Task details
Count the lines in the listing below that hold the string "window". Reply with the number alone.

+--

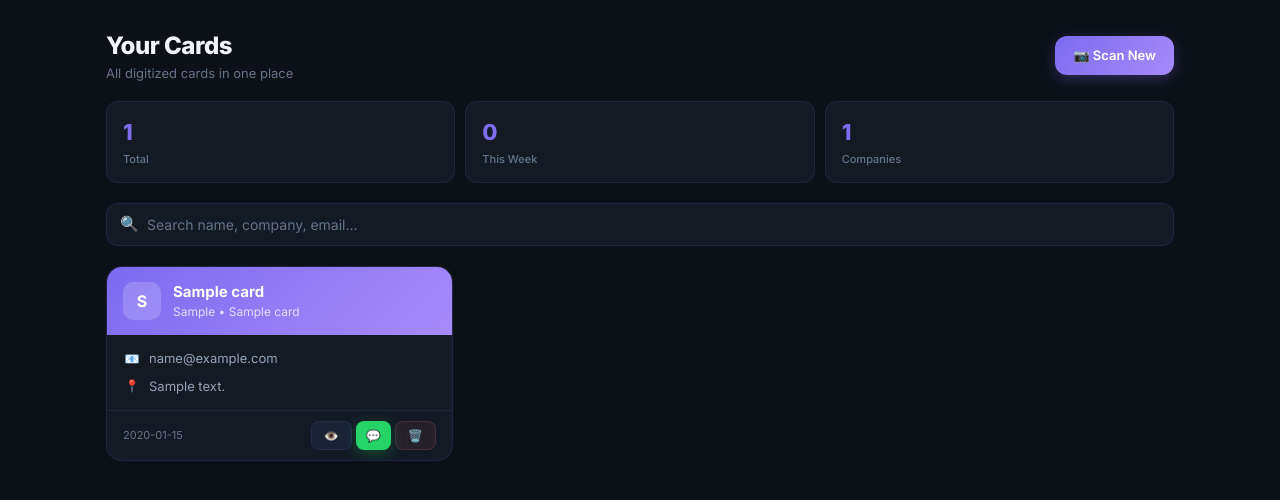
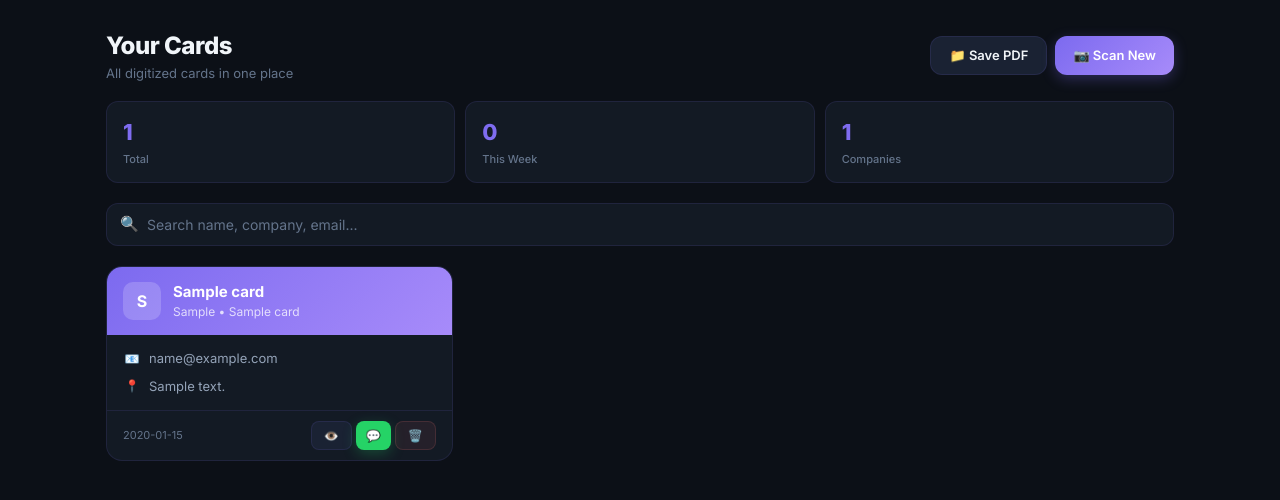
Before and after one commit to adiii0209/Card_Scanner, a FastAPI app: page /dashboard in a window 1280 px wide. Shown: the part 53-553 px from the top of the page. Run offline with FastAPI, Linux system fonts and the light colour scheme; tables that the repository leaves empty hold one stand-in row (values such as "Sample post"); some libraries are stand-ins or nearby versions.

Commit message:
Allow any international number for WhatsApp and fix Dashboard to allow PDF export

```diff
--- a/card_parser.py
+++ b/card_parser.py
@@ -32,7 +32,7 @@ if os.path.exists(TESSERACT_PATH):
     pytesseract.pytesseract.tesseract_cmd = TESSERACT_PATH
 
 # ─── OpenRouter Config ───
-OPENROUTER_API_KEY = "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"
+OPENROUTER_API_KEY = "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"
 OPENROUTER_MODEL = os.getenv("OPENROUTER_MODEL", "openai/gpt-4o-mini")
 
 
--- a/templates/dashboard.html
+++ b/templates/dashboard.html
@@ -7,6 +7,7 @@
     <title>Dashboard — CardVault</title>
     <meta name="description" content="View and manage your digitized business cards.">
     <link rel="stylesheet" href="/static/styles.css">
+    <script src="https://cdnjs.cloudflare.com/ajax/libs/html2pdf.js/0.10.1/html2pdf.bundle.min.js"></script>
 </head>
 
 <body>
@@ -31,7 +32,11 @@
                 <h1>Your Cards</h1>
                 <p>All digitized cards in one place</p>
             </div>
-            <a href="/" class="btn btn-primary" style="width:auto;padding:10px 18px;font-size:13px;">📷 Scan New</a>
+            <div style="display: flex; gap: 8px;">
+                <button class="btn btn-secondary" style="width:auto;padding:10px 18px;font-size:13px;"
+                    onclick="downloadAllPdf()">📁 Save PDF</button>
+                <a href="/" class="btn btn-primary" style="width:auto;padding:10px 18px;font-size:13px;">📷 Scan New</a>
+            </div>
         </div>
 
         <!-- Stats -->
@@ -330,8 +335,7 @@
         }
 
         // ─── WhatsApp sender ───
-        // Only sends to +91 Indian mobile numbers
-        // WhatsApp format: 917044205279 (no + in wa.me URL)
+        // Sends to any extracted phone number
         function sendWhatsApp(data) {
             var phones = data.phone_numbers;
             if (typeof phones === 'string') phones = phones.split(',').map(function (p) { return p.trim(); }).filter(Boolean);
@@ -340,18 +344,18 @@
                 return;
             }
 
-            // Find a +91 number (12 digits starting with 91)
-            var indiaPhone = null;
+            // Pick the first available number
+            var targetPhone = null;
             for (var i = 0; i < phones.length; i++) {
                 var d = phones[i].replace(/\D/g, '');
-                if (d.startsWith('91') && d.length === 12) {
-                    indiaPhone = d;
+                if (d.length >= 7) {
+                    targetPhone = d;
                     break;
                 }
             }
 
-            if (!indiaPhone) {
-                toast('No +91 mobile number found', 'error');
+            if (!targetPhone) {
+                toast('No valid mobile number found', 'error');
                 return;
             }
 
@@ -359,7 +363,7 @@
 
             var msg = 'Hi ' + name + ', it was a pleasure meeting you at SATTE. Great connecting with you \u2014 let\'s stay in touch!';
 
-            window.open('https://wa.me/' + indiaPhone + '?text=' + encodeURIComponent(msg));
+            window.open('https://wa.me/' + targetPhone + '?text=' + encodeURIComponent(msg));
         }
 
         // ─── Delete ───
@@ -379,11 +383,127 @@
                         }
                         var tot = document.getElementById('totalCards');
                         tot.textContent = Math.max(0, parseInt(tot.textContent) - 1);
+
+                        // Also remove from allCards array
+                        allCards = allCards.filter(function (c) { return c.id !== id; });
                     } else {
                         toast(d.error || 'Failed', 'error');
                     }
                 })
                 .catch(function () { toast('Delete failed', 'error'); });
+        }
+
+        // ─── Generate PDF ───
+        function downloadAllPdf() {
+            if (!allCards || allCards.length === 0) {
+                toast('No cards available to save', 'error');
+                return;
+            }
+
+            toast('Generating PDF...', 'info');
+
+            // Build hidden container
+            var container = document.createElement('div');
+            container.style.padding = '20px';
+            container.style.background = '#f9f9f9';
+            container.style.color = '#000';
+            container.style.width = '800px';
+
+            var title = document.createElement('h1');
+            title.textContent = 'Digital Visiting Cards';
+            title.style.textAlign = 'center';
+            title.style.marginBottom = '30px';
+            title.style.fontFamily = 'sans-serif';
+            container.appendChild(title);
+
+            var grid = document.createElement('div');
+            grid.style.display = 'flex';
+            grid.style.flexWrap = 'wrap';
+            grid.style.gap = '20px';
+            grid.style.justifyContent = 'center';
+
+            for (var i = 0; i < allCards.length; i++) {
+                var c = allCards[i];
+                var cardDiv = document.createElement('div');
+                cardDiv.style.width = '350px';
+                cardDiv.style.border = '1px solid #ddd';
+                cardDiv.style.borderRadius = '12px';
+                cardDiv.style.padding = '20px';
+                cardDiv.style.boxSizing = 'border-box';
+                cardDiv.style.pageBreakInside = 'avoid';
+                cardDiv.style.fontFamily = 'sans-serif';
+                cardDiv.style.marginBottom = '20px';
+                cardDiv.style.background = '#fff';
+                cardDiv.style.boxShadow = '0 4px 6px rgba(0,0,0,0.05)';
+
+                var innerHtml = '';
+
+                // Add Image if available
+                if (c.image_filename) {
+                    var imgUrl = window.location.origin + '/card/' + c.id + '/image';
+                    innerHtml += '<div style="text-align:center;margin-bottom:15px;height:180px;display:flex;align-items:center;justify-content:center;background:#fafafa;border-radius:8px;">';
+                    innerHtml += '<img src="' + imgUrl + '" style="max-width:100%;max-height:160px;object-fit:contain;" crossorigin="anonymous" />';
+                    innerHtml += '</div>';
+                } else {
+                    innerHtml += '<div style="text-align:center;margin-bottom:15px;height:180px;display:flex;align-items:center;justify-content:center;background:#fafafa;border-radius:8px;border:1px dashed #ccc;">';
+                    innerHtml += '<span style="color:#aaa;font-size:14px;">No Photo Saved</span>';
+                    innerHtml += '</div>';
+                }
+
+                var name = c.person_name || 'Unknown';
+                var company = [c.designation, c.company_name].filter(Boolean).join(' • ') || '—';
+
+                innerHtml += '<h3 style="margin:0 0 5px 0;font-size:18px;color:#333;">' + esc(name) + '</h3>';
+                innerHtml += '<p style="margin:0 0 15px 0;font-size:14px;color:#666;">' + esc(company) + '</p>';
+
+                // Details
+                var details = [];
+                var phones = '';
+                if (Array.isArray(c.phone_numbers)) phones = c.phone_numbers.join(', ');
+                else if (c.phone_numbers) phones = String(c.phone_numbers);
+
+                if (phones) details.push({ i: '📞', v: phones });
+                if (c.email) details.push({ i: '📧', v: c.email });
+                if (c.website) details.push({ i: '🌐', v: c.website });
+                if (c.office_address) details.push({ i: '📍', v: c.office_address });
+
+                for (var d = 0; d < details.length; d++) {
+                    innerHtml += '<div style="display:flex;margin-bottom:10px;font-size:13px;color:#444;">';
+                    innerHtml += '<span style="margin-right:10px;font-size:16px;">' + details[d].i + '</span>';
+                    innerHtml += '<span style="flex:1;word-wrap:break-word;line-height:1.4;">' + esc(details[d].v) + '</span>';
+                    innerHtml += '</div>';
+                }
+
+                cardDiv.innerHTML = innerHtml;
+                grid.appendChild(cardDiv);
+            }
+
+            container.appendChild(grid);
+
+            var wrapper = document.createElement('div');
+            wrapper.style.position = 'absolute';
+            wrapper.style.left = '-9999px';
+            wrapper.appendChild(container);
+            document.body.appendChild(wrapper);
+
+            setTimeout(function () {
+                var opt = {
+                    margin: 10,
+                    filename: 'Visiting_Cards.pdf',
+                    image: { type: 'jpeg', quality: 0.98 },
+                    html2canvas: { scale: 2, useCORS: true },
+                    jsPDF: { unit: 'mm', format: 'a4', orientation: 'portrait' }
+                };
+
+                html2pdf().set(opt).from(container).save().then(function () {
+                    document.body.removeChild(wrapper);
+                    toast('PDF Saved! ✅', 'success');
+                }).catch(function (err) {
+                    document.body.removeChild(wrapper);
+                    toast('Error generating PDF', 'error');
+                    console.error(err);
+                });
+            }, 800); // give enough time for images to buffer locally
         }
 
         // ─── Helpers ───
```
Also changed, not shown: templates/index.html (+13 -13 lines).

+--

Response to this task
4